A scraper is simply a piece of steel with one edge mushroomed over to form a sharp hook or burr. As the burr cuts the wood, the shaving is crushed and any chips are broken by the body of the scraper, preventing chips from being wedged out of the wood surface.
How to Sharpen a Scraper
The tools for producing a sharp scraper are few and simple: a mill smooth file, a burnisher, and of course, a scraper blade. A burnisher is a piece of steel much harder than the scraper that has a smooth surface without sharp corners. A scraper in its simplest form is a piece of saw steel with one edge filed flat. Thus, a scraper can be made from old saw blades or putty knives, and a burnisher from an old file or drill bit; however, commercially available scrapers and burnishers have the advantages of better quality and consistency of steel, and are designed for greater comfort in use.
To sharpen a scraper, first any remnants of the old burr must be removed. The faces of the scraper are lapped on a fine sharpening stone or file (I use the file because it's quicker, but the stone produces a smoother surface). Next, the scraper is held edge up in a vise, and its edges are filed at 90° to the faces (they could be touched up on the stone after filing for an extra smooth surface). The final step in sharpening a scraper is burnishing. The burnisher is rubbed along the edge initially at 90° to the face of the scraper, then at a gradually increasing angle until it is about 2° to 15° from horizontal.
What angle to burnish to is up to the user. Burnishing to 15° gives a very aggressive scraper that cuts best when held at a low angle to the wood. Burnishing to 2° yields a scraper that cuts less aggressively, but can be held nearly perpendicular to the wood.
For more about different types of scraping tools and their different uses, see Scraping Tools.
Tips on Building a Small Bench with Hand Tools
Remember when planing the boards to plane diagonally to the grain in order to ensure that any cup or twist is removed, then take a few smoothing passes to leave a smooth, even surface.

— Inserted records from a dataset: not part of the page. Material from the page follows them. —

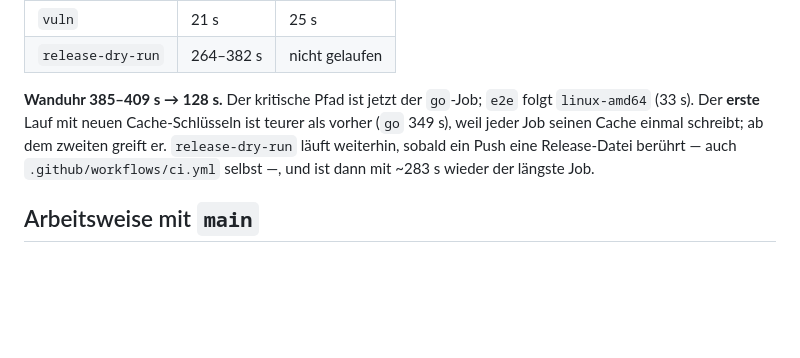
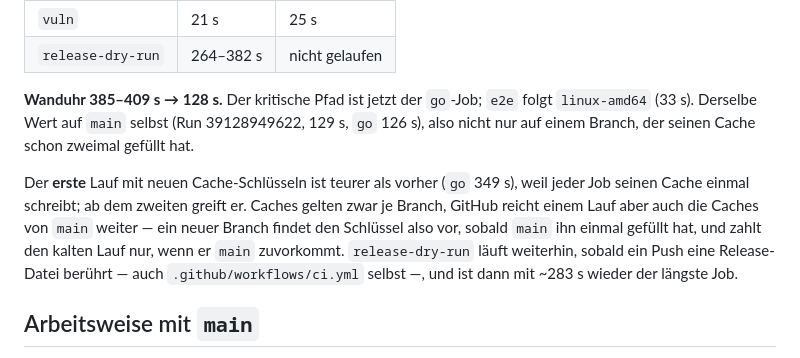
Before and after one commit to BlackDark/vc-belegapp, a Markdown page: PROGRESS.md, the part around the change. GitHub-like rendering; blank space fills up the shorter version.

Commit message:
docs(progress): say where the CI cache actually helps (#45)
The recorded numbers came from a branch that had already filled its cache
twice, which invites the wrong conclusion for anyone testing a fresh branch
right after the change and seeing the go job take 349 s. Two facts close that
gap: the same wall clock holds on main itself (run 39128949622, 129 s, go
126 s), and a branch can restore main's caches, so it pays the cold fill only
if it gets there first.

```diff
--- a/PROGRESS.md
+++ b/PROGRESS.md
@@ -144,10 +144,15 @@ Caches):
 | `release-dry-run` | 264–382 s | nicht gelaufen |
 
 **Wanduhr 385–409 s → 128 s.** Der kritische Pfad ist jetzt der `go`-Job; `e2e` folgt `linux-amd64` (33 s).
+Derselbe Wert auf `main` selbst (Run 39128949622, 129 s, `go` 126 s), also nicht nur auf einem Branch, der
+seinen Cache schon zweimal gefüllt hat.
+
 Der **erste** Lauf mit neuen Cache-Schlüsseln ist teurer als vorher (`go` 349 s), weil jeder Job seinen Cache
-einmal schreibt; ab dem zweiten greift er. `release-dry-run` läuft weiterhin, sobald ein Push eine
-Release-Datei berührt — auch `.github/workflows/ci.yml` selbst —, und ist dann mit ~283 s wieder der längste
-Job.
+einmal schreibt; ab dem zweiten greift er. Caches gelten zwar je Branch, GitHub reicht einem Lauf aber auch
+die Caches von `main` weiter — ein neuer Branch findet den Schlüssel also vor, sobald `main` ihn einmal
+gefüllt hat, und zahlt den kalten Lauf nur, wenn er `main` zuvorkommt. `release-dry-run` läuft weiterhin,
+sobald ein Push eine Release-Datei berührt — auch `.github/workflows/ci.yml` selbst —, und ist dann mit
+~283 s wieder der längste Job.
 
 ## Arbeitsweise mit `main`
 
```
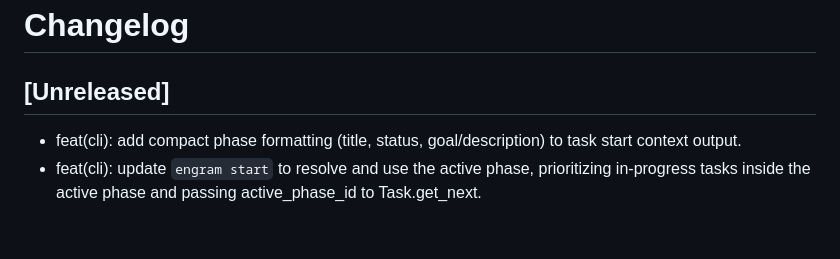
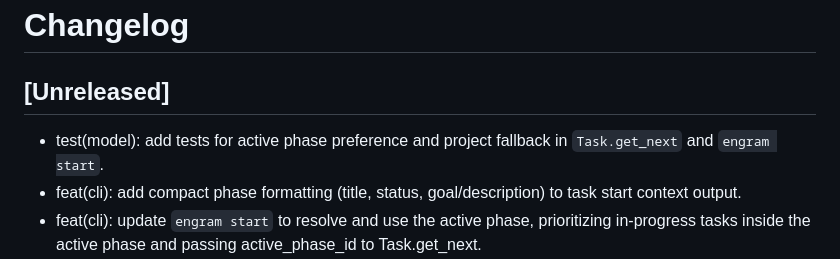
Before and after one commit to Sai937593/engram, a Markdown page: CHANGELOG.md, the part around the change. Rendered like a GitHub page; blank space fills up the shorter version.

Commit message:
feat(phase-task-hierarchy-phase-5): Add tests for phase-aware start selection [0f40ebcb]

```diff
--- a/CHANGELOG.md
+++ b/CHANGELOG.md
@@ -1,6 +1,7 @@
 # Changelog
 
 ## [Unreleased]
+- test(model): add tests for active phase preference and project fallback in `Task.get_next` and `engram start`.
 - feat(cli): add compact phase formatting (title, status, goal/description) to task start context output.
 - feat(cli): update `engram start` to resolve and use the active phase, prioritizing in-progress tasks inside the active phase and passing active_phase_id to Task.get_next.
 - feat(model): add active phase resolution to `Task.get_next` with active_phase_id preference and project-level fallback.
```
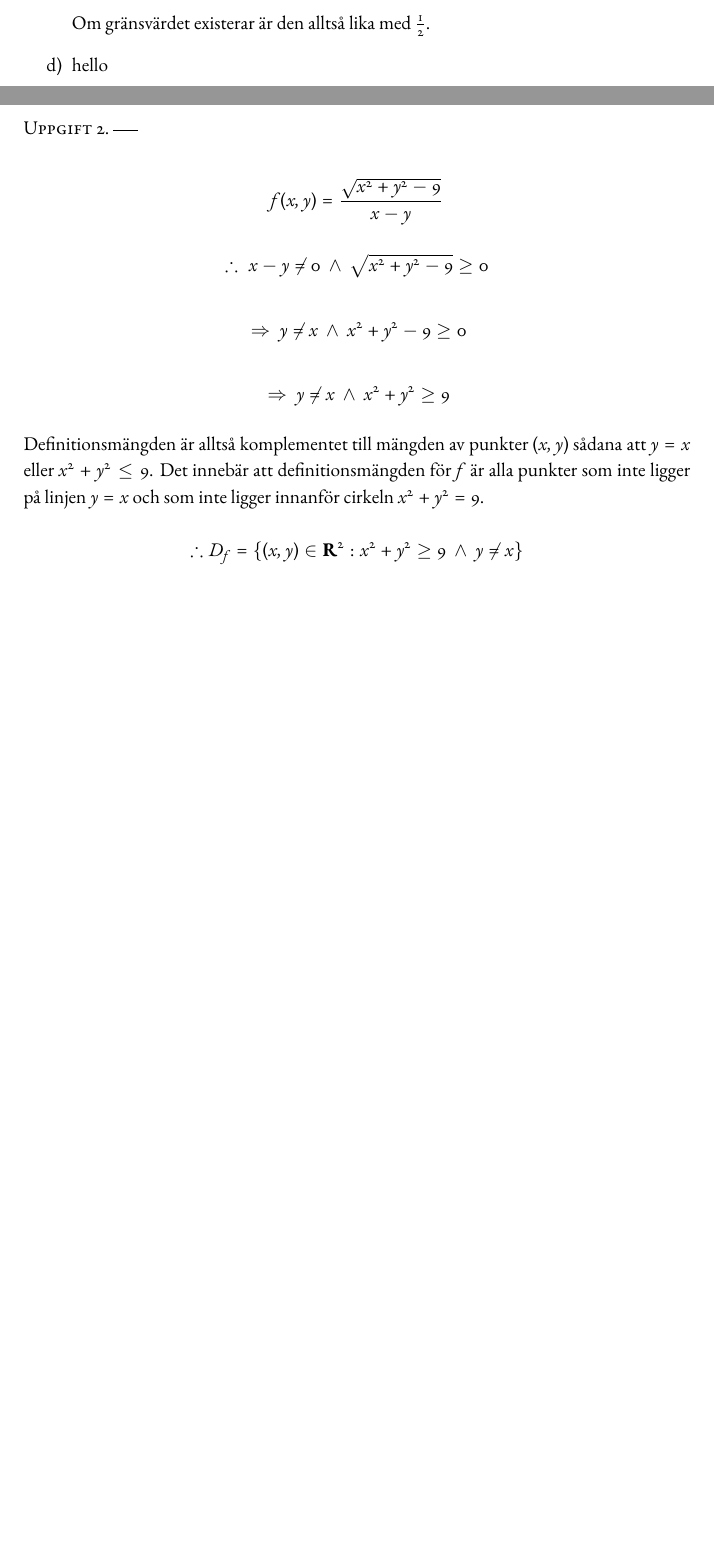
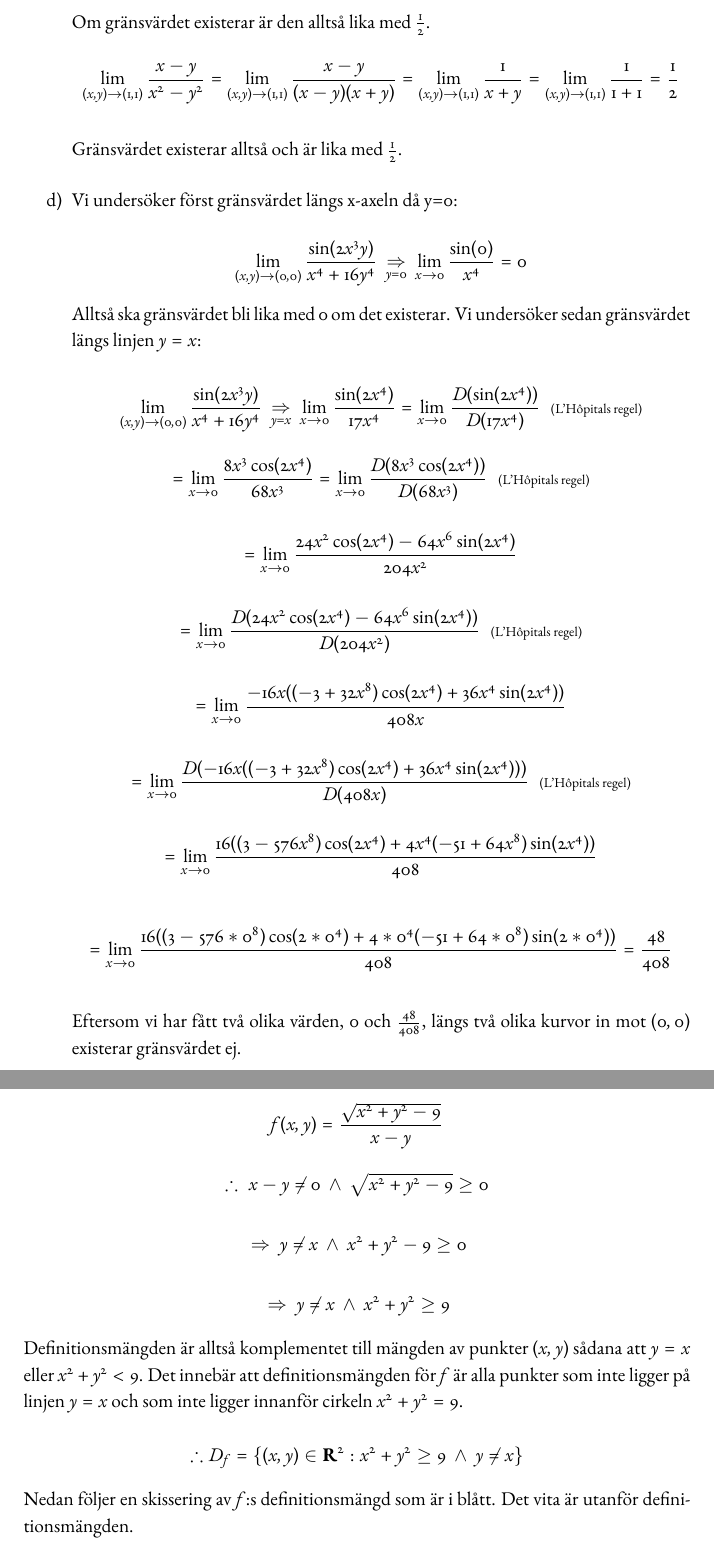
Before and after one commit to chopingu/Math_homework, a LaTeX document (4/solutions.tex): two parts of pages 3 and 4 of 9, joined at a grey line, cut so that both start at the same text, the shorter picture padded with empty space. Compiled offline with pdfLaTeX.

Commit message:
Add homework 4 and solutions

```diff
--- a/4/solutions.tex
+++ b/4/solutions.tex
@@ -117,8 +117,90 @@
 
         Om gränsvärdet existerar är den alltså lika med $\frac{1}{2}$.
 
-    \item[d)] hello
+        \vskip -0.4cm
 
+        $$
+        \lim_{(x, y)\to(1, 1)}{\frac{x-y}{x^2-y^2}}
+        =
+        \lim_{(x, y)\to(1, 1)}{\frac{x-y}{(x-y)(x+y)}}
+        =
+        \lim_{(x, y)\to(1, 1)}{\frac{1}{x+y}}
+        =
+        \lim_{(x, y)\to(1, 1)}{\frac{1}{1+1}}
+        =
+        \frac{1}{2}
+        $$
+
+        \vskip 0.2cm
+
+        Gränsvärdet existerar alltså och är lika med $\frac{1}{2}$.
+
+        \vskip 0.3cm
+
+    \item[d)] Vi undersöker först gränsvärdet längs x-axeln då y=0:
+
+        $$
+        \lim_{(x, y)\to(0, 0)}{\frac{\sin(2x^3y)}{x^4+16y^4}}
+        \underset{y=0}\Imp
+        \lim_{x\to0}{\frac{\sin(0)}{x^4}}
+        =
+        0
+        $$
+
+        Alltså ska gränsvärdet bli lika med 0 om det existerar. Vi undersöker sedan gränsvärdet längs linjen $y=x$:
+
+        \vskip 0.1cm
+
+        $$
+        \lim_{(x, y)\to(0, 0)}{\frac{\sin(2x^3y)}{x^4+16y^4}}
+        \underset{y=x}\Imp
+        \lim_{x\to0}{\frac{\sin(2x^4)}{17x^4}}
+        =
+        \lim_{x\to0}{\frac{D(\sin(2x^4))}{D(17x^4)}} \;\; \text{\scriptsize(L'Hôpitals regel)}
+        $$
+
+        $$
+        =
+        \lim_{x\to0}{\frac{8x^3\cos(2x^4)}{68x^3}}
+        =
+        \lim_{x\to0}{\frac{D(8x^3\cos(2x^4))}{D(68x^3)}} \;\; \text{\scriptsize(L'Hôpitals regel)}
+        $$
+
+        $$
+        =
+        \lim_{x\to0}{\frac{24x^2\cos(2x^4)-64x^6\sin(2x^4)}{204x^2}}
+        $$
+
+        $$
+        =
+        \lim_{x\to0}{\frac{D(24x^2\cos(2x^4)-64x^6\sin(2x^4))}{D(204x^2)}} \;\; \text{\scriptsize(L'Hôpitals regel)}
+        $$
+
+        $$
+        =
+        \lim_{x\to0}{\frac{-16x((-3+32x^8)\cos(2x^4)+36x^4\sin(2x^4))}{408x}}
+        $$
+
+        $$
+        =
+        \lim_{x\to0}{\frac{D(-16x((-3+32x^8)\cos(2x^4)+36x^4\sin(2x^4)))}{D(408x)}} \;\; \text{\scriptsize(L'Hôpitals regel)}
+        $$
+
+        $$
+        =
+        \lim_{x\to0}{\frac{16((3-576x^8)\cos(2x^4)+4x^4(-51+64x^8)\sin(2x^4))}{408}}
+        $$
+
+        $$
+        =
+        \lim_{x\to0}{\frac{16((3-576*0^8)\cos(2*0^4)+4*0^4(-51+64*0^8)\sin(2*0^4))}{408}}
+        =
+        \frac{48}{408}
+        $$
+
+        \vskip 0.2cm
+
+        Eftersom vi har fått två olika värden, 0 och $\frac{48}{408}$, längs två olika kurvor in mot $(0, 0)$ existerar gränsvärdet ej.
 \end{enumerate}
 
 \newpage
@@ -146,8 +228,12 @@ $$
 
 \vskip 0.2cm
 
-Definitionsmängden är alltså komplementet till mängden av punkter $(x, y)$ sådana att $y=x$ eller $x^2+y^2\le9$. Det innebär att definitionsmängden för $f$ är alla punkter som inte ligger på linjen $y=x$ och som inte ligger innanför cirkeln $x^2+y^2=9$.
+Definitionsmängden är alltså komplementet till mängden av punkter $(x, y)$ sådana att $y=x$ eller $x^2+y^2<9$. Det innebär att definitionsmängden för $f$ är alla punkter som inte ligger på linjen $y=x$ och som inte ligger innanför cirkeln $x^2+y^2=9$.
 
 $$
 \therefore D_{f}=\{(x, y)\in \R^2: x^2+y^2\geq9 \Och y\neq x\}
 $$
+
+\vskip 0.2cm
+
+Nedan följer en skissering av $f$:s definitionsmängd som är i blått. Det vita är utanför definitionsmängden.
```
Also changed, not shown: 4/images/domain.png (added), 4/solutions.pdf, 4/solutions.tex (45 more changed lines), 5 other files.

After planing, it is a good idea to take one pass down the corners of the board to knock off the sharp edges, thus preventing cuts.
When making the saw cuts for the joints, remember that it is much easier to saw just outside the line, then trim to the line with a chisel than it is to put wood back on the board after over-cutting with the saw.
The shoulder cuts on C must be the first joint cut, as they determine the spacing of the legs. The dados for the legs are laid out from C, and the rabbet on B is trimmed to fit its dado. The notches for C are marked on the outside face of B; otherwise, it is difficult to accurately mark their depth.
The half-dovetails are laid out after all other joints have been cut. First cut the half-tail on one end of both stretchers (part D), and use them to mark their mating notches. After cutting the notches for one end of both stretchers, assemble the bench, set the ends of D into their notches and pull the legs towards each other and mark the length of D to the inside of B. This marks for the shoulder cuts on D and ensures that when D are installed, they will lock all the joints firmly and prevent the bench from wobbling.
When doing the final smoothing, try not to change the wood's thickness around the joints significantly as this would result in loose joints.
Don't forget to chamfer the top and feet, and knock off all sharp corners after the bench is assembled.
Your newly finished bench can be finished with oil or shellac for a natural look. The bench in the photos was finished with a thinned coat of golden oak stain, then oiled and finally waxed with a paste mixture of linseed oil and beeswax. This gives a low luster, aged look to the bench.
©2001 David J Tilson